When the Wizard of OZ went into production, over 124 actors ere hired to play the munchkins. A little known story is that one of the actors experienced a little known toilet near catastrophe.
An undersized actor fell into a toilet, that’s right he fell in. The actor was trapped in said toilet until someone from the studio found him and helped him out.
While this is a more humorous and lighter story about the Munchkins, there is no doubt that the tale speaks to a lot of unfortunate happenings that plagued the filming of this tremendous classic.

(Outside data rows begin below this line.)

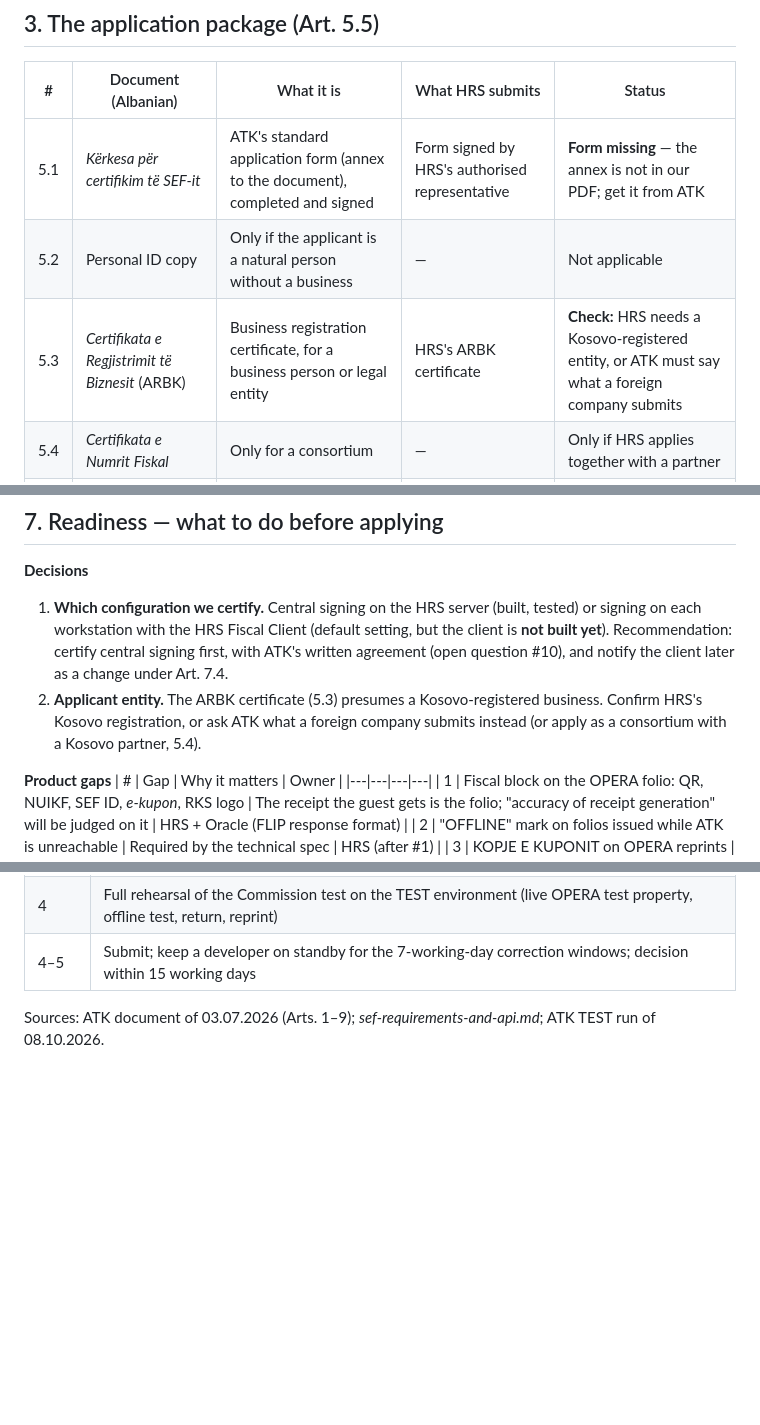
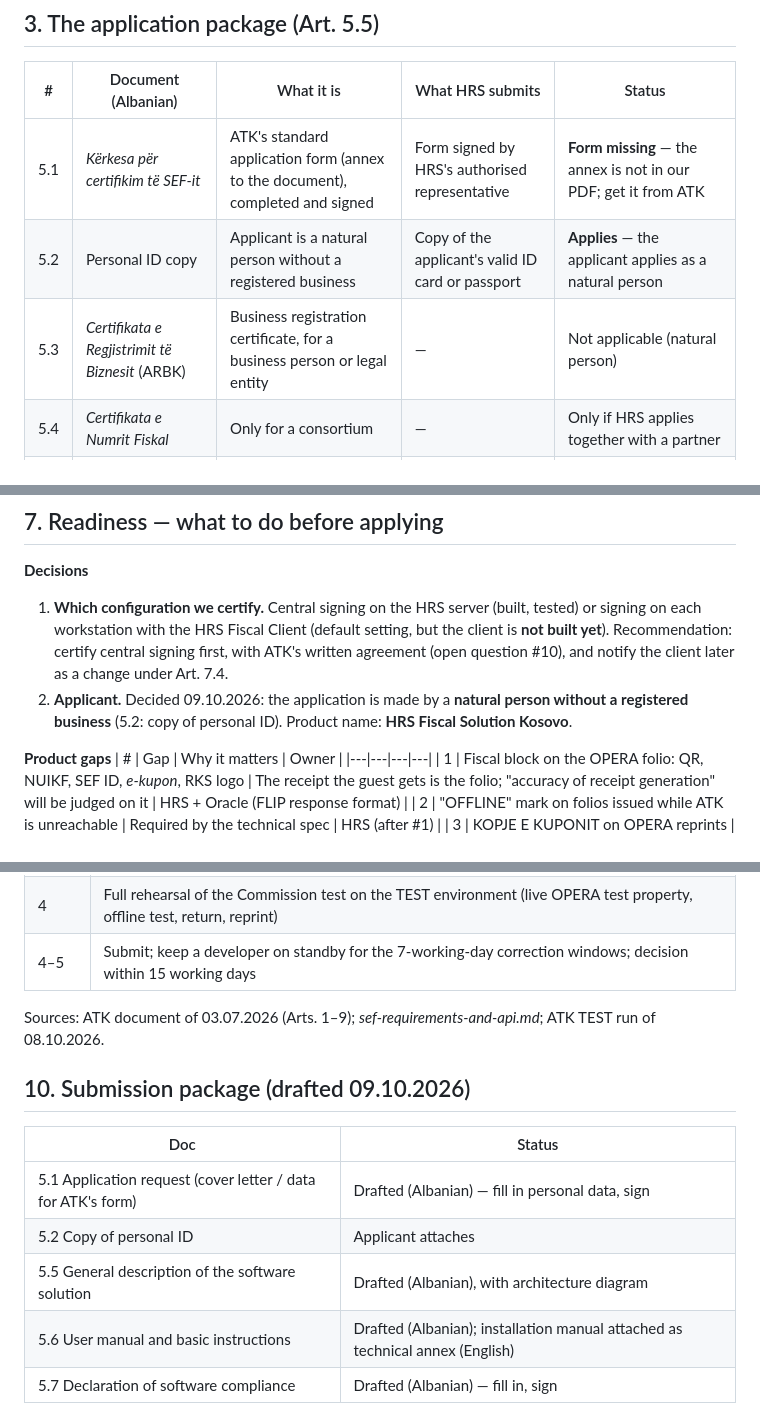
Before and after one commit to blushaku/hrs-fiscal, a Markdown page: docs/certification-guide.md, 3 parts joined by grey strips. Drawn GitHub-style; blank space fills up the shorter version.

Commit message:
Certification guide: applicant is a natural person; submission package status
Co-Authored-By: Claude Opus 5.5 <noreply@anthropic.com>
Claude-Session: https://claude.ai/code/session_01GzG2RxANx9Stj6Xg4xpDBU

```diff
--- a/docs/certification-guide.md
+++ b/docs/certification-guide.md
@@ -40,8 +40,8 @@ transmitted must be notified to ATK in advance** (Art. 7.4).
 | # | Document (Albanian) | What it is | What HRS submits | Status |
 |---|---|---|---|---|
 | 5.1 | *Kërkesa për certifikim të SEF-it* | ATK's standard application form (annex to the document), completed and signed | Form signed by HRS's authorised representative | **Form missing** — the annex is not in our PDF; get it from ATK |
-| 5.2 | Personal ID copy | Only if the applicant is a natural person without a business | — | Not applicable |
-| 5.3 | *Certifikata e Regjistrimit të Biznesit* (ARBK) | Business registration certificate, for a business person or legal entity | HRS's ARBK certificate | **Check:** HRS needs a Kosovo-registered entity, or ATK must say what a foreign company submits |
+| 5.2 | Personal ID copy | Applicant is a natural person without a registered business | Copy of the applicant's valid ID card or passport | **Applies** — the applicant applies as a natural person |
+| 5.3 | *Certifikata e Regjistrimit të Biznesit* (ARBK) | Business registration certificate, for a business person or legal entity | — | Not applicable (natural person) |
 | 5.4 | *Certifikata e Numrit Fiskal* | Only for a consortium | — | Only if HRS applies together with a partner |
 | 5.5 | *Përshkrimi i përgjithshëm i zgjidhjes softuerike* | General description: functionality, **how it integrates with ATK's system**, list of technologies (free format) | Technical description (see §6) | To write — in Albanian |
 | 5.6 | *Manuali i përdoruesit dhe udhëzimet bazë* | User manual and basic instructions (free format) | Hotel-user manual + installation manual | We have installation and OPERA manuals in English; a **front-desk/admin user manual in Albanian** is needed |
@@ -119,8 +119,8 @@ Write it in Albanian (English annex if helpful). Suggested chapters, all materia
 1. **Which configuration we certify.** Central signing on the HRS server (built, tested) or signing on each workstation
    with the HRS Fiscal Client (default setting, but the client is **not built yet**). Recommendation: certify central
    signing first, with ATK's written agreement (open question #10), and notify the client later as a change under Art. 7.4.
-2. **Applicant entity.** The ARBK certificate (5.3) presumes a Kosovo-registered business. Confirm HRS's Kosovo
-   registration, or ask ATK what a foreign company submits instead (or apply as a consortium with a Kosovo partner, 5.4).
+2. **Applicant.** Decided 09.10.2026: the application is made by a **natural person without a registered business**
+   (5.2: copy of personal ID). Product name: **HRS Fiscal Solution Kosovo**.
 
 **Product gaps**
 | # | Gap | Why it matters | Owner |
@@ -179,3 +179,13 @@ Practical consequences for HRS:
 | 4–5 | Submit; keep a developer on standby for the 7-working-day correction windows; decision within 15 working days |
 
 Sources: ATK document of 03.07.2026 (Arts. 1–9); *sef-requirements-and-api.md*; ATK TEST run of 08.10.2026.
+
+## 10. Submission package (drafted 09.10.2026)
+
+| Doc | Status |
+|---|---|
+| 5.1 Application request (cover letter / data for ATK's form) | Drafted (Albanian) — fill in personal data, sign |
+| 5.2 Copy of personal ID | Applicant attaches |
+| 5.5 General description of the software solution | Drafted (Albanian), with architecture diagram |
+| 5.6 User manual and basic instructions | Drafted (Albanian); installation manual attached as technical annex (English) |
+| 5.7 Declaration of software compliance | Drafted (Albanian) — fill in, sign |
```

An actor’s biggest test comes with a complex role. What often determines how legitimate the actor’s performance will be is whether or not he or she really knows and understands that particular character. Staying in character is a stern test that can turn into an overly emotional exercise. Some of the best examples of staying in character have some seriously detrimental consequences. Some examples include Heath Ledger as Joker, Steve Carrell as John du Pont, and Peter Sellers as Dr. Strangelove. These performances have the common denominator of heavy emotional involvement.
As the Joker Heath Ledger rarely slept, was hard to be around, and found himself at odds with the character while filming The Dark Knight. The emotional toll of the roll is largely credited with Ledger’s downward spiral into an eventual accidental death. The Peter Sellers role as Dr. Strangelove in Dr. Strangelove was equally as difficult.
In the film, Peter Sellers had to play three roles simultaneously for director Stanley Kubrick. Sellers was so intensely involved in all the roles that it almost seemed like he couldn’t have a minute to be himself. Some people claim that when Peter’s mother visited him onset he addressed her as Dr. Strangelove. Lastly come Steve Carell and his role in Foxcatcher.
Carell plays the part of John du Pont, an eccentric and insane millionaire that went to prison for the murder of Olympic wrestling champ Alexander Schultz. Carell stated that he was so deep into his role that he was often reclusive and incredibly difficult to talk to.
These roles are considered sensational and that’s a direct result of the actor’s strong emotional commitment.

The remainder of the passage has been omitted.